Following an American request, Israel changed its policy on Tuesday and joined more than 40 member countries of the United Nations Human Rights Council in Geneva who urged China to allow the UN human rights chief immediate access to Xinjiang, an autonomous region of the PRC in the northwest of the country, to look into reports that more than one million people have been unlawfully detained there, and subjected to torture and forced labor.
This reporter was wondering about the fact that Israel supported the call on China to allow UN investigators into its faraway region, seeing as Israel has walked out and slammed the door on the UNHRC several years ago, so I called the Foreign Ministry and was told that Israel has held on to its observer status in the agency, and as such was permitted to add its vote.
The joint statement on China was read out by its initiator, Canadian Ambassador Leslie Norton: “Credible reports indicate that over a million people have been arbitrarily detained in Xinjiang and that there is widespread surveillance disproportionately targeting Uyghurs and members of other minorities and restrictions on fundamental freedoms and Uyghur culture.” Norton cited reports of torture, forced sterilization, sexual violence, and forced separation of children from their parents.
China denied all the allegations of abuse of the Uyghurs and insisted those camps are “vocational training facilities to combat religious extremism.” North Vietnam used to call them “reeducation camps.” The program ostensibly works you to death and starves you to death until you realize the errors of your silly religious extremism. In the end, you either die or abandon your faith – either one is fine.

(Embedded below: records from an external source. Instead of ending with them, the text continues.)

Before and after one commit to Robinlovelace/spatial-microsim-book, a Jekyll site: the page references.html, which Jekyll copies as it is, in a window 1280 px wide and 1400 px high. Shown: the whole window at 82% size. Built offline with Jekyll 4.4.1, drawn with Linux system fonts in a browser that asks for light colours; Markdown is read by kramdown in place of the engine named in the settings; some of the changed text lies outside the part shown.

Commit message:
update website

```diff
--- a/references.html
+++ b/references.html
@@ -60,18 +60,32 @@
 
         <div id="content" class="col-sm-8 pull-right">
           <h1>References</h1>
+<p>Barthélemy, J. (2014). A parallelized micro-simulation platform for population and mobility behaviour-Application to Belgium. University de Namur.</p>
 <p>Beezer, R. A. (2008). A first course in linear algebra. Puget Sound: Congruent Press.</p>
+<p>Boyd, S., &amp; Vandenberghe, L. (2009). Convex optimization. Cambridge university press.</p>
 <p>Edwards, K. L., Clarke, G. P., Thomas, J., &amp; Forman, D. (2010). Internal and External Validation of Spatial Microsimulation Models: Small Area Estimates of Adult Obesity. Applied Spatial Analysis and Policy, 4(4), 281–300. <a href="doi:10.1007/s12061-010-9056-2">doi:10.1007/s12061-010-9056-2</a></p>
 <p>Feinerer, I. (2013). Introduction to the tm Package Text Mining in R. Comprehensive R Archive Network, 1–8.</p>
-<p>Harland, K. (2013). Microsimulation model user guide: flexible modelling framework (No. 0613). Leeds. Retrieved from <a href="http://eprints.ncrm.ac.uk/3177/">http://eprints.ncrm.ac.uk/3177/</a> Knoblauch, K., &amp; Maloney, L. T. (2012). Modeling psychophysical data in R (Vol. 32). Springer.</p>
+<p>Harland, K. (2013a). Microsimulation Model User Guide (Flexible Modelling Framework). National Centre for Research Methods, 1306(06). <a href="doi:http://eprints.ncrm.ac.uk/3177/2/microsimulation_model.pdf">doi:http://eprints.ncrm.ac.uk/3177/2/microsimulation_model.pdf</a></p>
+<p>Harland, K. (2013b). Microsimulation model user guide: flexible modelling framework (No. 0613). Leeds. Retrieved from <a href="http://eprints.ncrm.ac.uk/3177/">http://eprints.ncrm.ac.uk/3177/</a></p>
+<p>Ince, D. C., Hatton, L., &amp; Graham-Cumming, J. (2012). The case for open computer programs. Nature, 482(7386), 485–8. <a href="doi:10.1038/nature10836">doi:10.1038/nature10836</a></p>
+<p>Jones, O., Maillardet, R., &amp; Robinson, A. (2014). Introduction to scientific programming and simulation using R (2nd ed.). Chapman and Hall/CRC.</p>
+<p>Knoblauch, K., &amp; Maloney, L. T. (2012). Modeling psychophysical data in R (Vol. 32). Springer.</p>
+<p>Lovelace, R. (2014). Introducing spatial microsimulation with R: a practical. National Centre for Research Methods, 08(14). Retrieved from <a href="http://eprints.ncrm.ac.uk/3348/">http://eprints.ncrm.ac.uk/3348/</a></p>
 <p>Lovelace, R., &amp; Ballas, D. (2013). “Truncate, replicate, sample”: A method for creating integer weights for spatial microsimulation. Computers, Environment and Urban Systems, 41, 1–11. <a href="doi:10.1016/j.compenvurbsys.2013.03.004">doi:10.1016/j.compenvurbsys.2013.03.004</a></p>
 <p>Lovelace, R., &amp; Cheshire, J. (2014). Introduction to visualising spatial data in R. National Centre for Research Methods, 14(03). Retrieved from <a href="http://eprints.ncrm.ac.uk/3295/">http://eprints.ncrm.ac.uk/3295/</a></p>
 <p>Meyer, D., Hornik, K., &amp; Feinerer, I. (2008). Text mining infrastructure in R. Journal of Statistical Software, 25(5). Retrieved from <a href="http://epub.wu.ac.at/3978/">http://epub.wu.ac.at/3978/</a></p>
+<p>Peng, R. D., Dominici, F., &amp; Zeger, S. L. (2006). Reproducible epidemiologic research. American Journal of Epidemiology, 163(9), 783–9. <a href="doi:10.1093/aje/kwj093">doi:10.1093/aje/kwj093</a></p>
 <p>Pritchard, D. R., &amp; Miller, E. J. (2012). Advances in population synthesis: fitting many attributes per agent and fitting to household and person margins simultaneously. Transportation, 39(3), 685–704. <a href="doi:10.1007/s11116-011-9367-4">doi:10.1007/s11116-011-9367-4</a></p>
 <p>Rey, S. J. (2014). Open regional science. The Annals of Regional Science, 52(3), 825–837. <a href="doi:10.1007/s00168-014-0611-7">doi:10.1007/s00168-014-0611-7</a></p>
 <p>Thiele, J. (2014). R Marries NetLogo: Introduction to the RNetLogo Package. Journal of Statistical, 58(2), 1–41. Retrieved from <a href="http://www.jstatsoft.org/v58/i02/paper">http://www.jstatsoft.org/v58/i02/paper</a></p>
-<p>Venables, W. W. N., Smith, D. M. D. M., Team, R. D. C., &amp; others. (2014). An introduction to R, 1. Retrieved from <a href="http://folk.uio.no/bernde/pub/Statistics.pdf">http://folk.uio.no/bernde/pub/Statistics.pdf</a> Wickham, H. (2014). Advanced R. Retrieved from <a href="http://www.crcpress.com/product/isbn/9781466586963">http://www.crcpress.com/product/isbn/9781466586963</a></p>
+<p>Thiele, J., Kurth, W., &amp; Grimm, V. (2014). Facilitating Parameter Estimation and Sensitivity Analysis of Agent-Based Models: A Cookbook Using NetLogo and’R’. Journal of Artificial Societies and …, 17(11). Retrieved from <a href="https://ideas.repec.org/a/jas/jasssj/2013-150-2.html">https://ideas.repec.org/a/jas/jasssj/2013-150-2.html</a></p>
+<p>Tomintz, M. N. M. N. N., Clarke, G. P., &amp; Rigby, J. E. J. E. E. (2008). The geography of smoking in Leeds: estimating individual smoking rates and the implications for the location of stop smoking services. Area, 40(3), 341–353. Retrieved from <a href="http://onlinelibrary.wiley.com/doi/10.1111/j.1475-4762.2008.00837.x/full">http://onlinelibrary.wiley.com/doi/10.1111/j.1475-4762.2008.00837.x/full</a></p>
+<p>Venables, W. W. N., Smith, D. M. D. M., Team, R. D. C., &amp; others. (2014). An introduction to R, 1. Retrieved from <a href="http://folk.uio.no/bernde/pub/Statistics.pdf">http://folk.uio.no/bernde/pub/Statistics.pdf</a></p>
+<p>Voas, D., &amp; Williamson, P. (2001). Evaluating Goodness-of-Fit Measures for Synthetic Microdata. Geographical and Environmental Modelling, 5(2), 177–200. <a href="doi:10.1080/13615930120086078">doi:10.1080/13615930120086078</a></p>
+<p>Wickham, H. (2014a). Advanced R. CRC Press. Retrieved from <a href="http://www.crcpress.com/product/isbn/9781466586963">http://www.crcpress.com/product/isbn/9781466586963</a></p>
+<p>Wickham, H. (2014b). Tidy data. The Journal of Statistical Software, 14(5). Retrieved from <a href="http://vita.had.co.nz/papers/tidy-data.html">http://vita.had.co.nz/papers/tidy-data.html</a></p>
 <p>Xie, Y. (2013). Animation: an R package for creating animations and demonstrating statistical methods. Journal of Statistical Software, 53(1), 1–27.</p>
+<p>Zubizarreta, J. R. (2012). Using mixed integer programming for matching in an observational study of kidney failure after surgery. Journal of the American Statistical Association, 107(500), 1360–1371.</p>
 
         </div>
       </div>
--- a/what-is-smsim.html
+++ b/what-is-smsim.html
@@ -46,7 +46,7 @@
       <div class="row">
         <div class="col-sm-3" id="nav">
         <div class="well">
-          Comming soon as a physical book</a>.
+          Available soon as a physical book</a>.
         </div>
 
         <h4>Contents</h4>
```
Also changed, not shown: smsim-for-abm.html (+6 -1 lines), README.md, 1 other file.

The Uyghurs are a Turkic ethnic group originating from Central and East Asia and are recognized by the Chinese government as a regional minority as the “so-called people of Xinjiang.” The Uyghurs become Muslim between the 10th and 16th centuries, and Islam has since played an important role in Uyghur culture and identity. Nowadays Islam is also driving the strong-handed policy of China’s central government.
Israel’s vote may mark a change in policy under the new government and the new Foreign Minister Yair Lapid (Yesh Atid), as in recent years Israel has refrained from criticizing China on human rights issues, let alone support moves against China in the OHCHR, which has been attacking Israel on a variety of issues over the past decade, resulting in both Israel and the US giving up their membership in the group. Former Prime Minister Benjamin Netanyahu also bolstered relations with China and welcomed its intrusion into Israel’s economy, despite requests to the contrary from the Trump administration.
Jiang Yingfeng, a senior diplomat at China’s mission to the OHCHR in Geneva, claimed the Canadian statement was interference driven by “political motives.” He added: “We welcome the visit by the High Commissioner to China, to Xinjiang,” but qualified: “This visit is for promoting exchanges and cooperation rather than an investigation based on the so-called presumption of guilt.”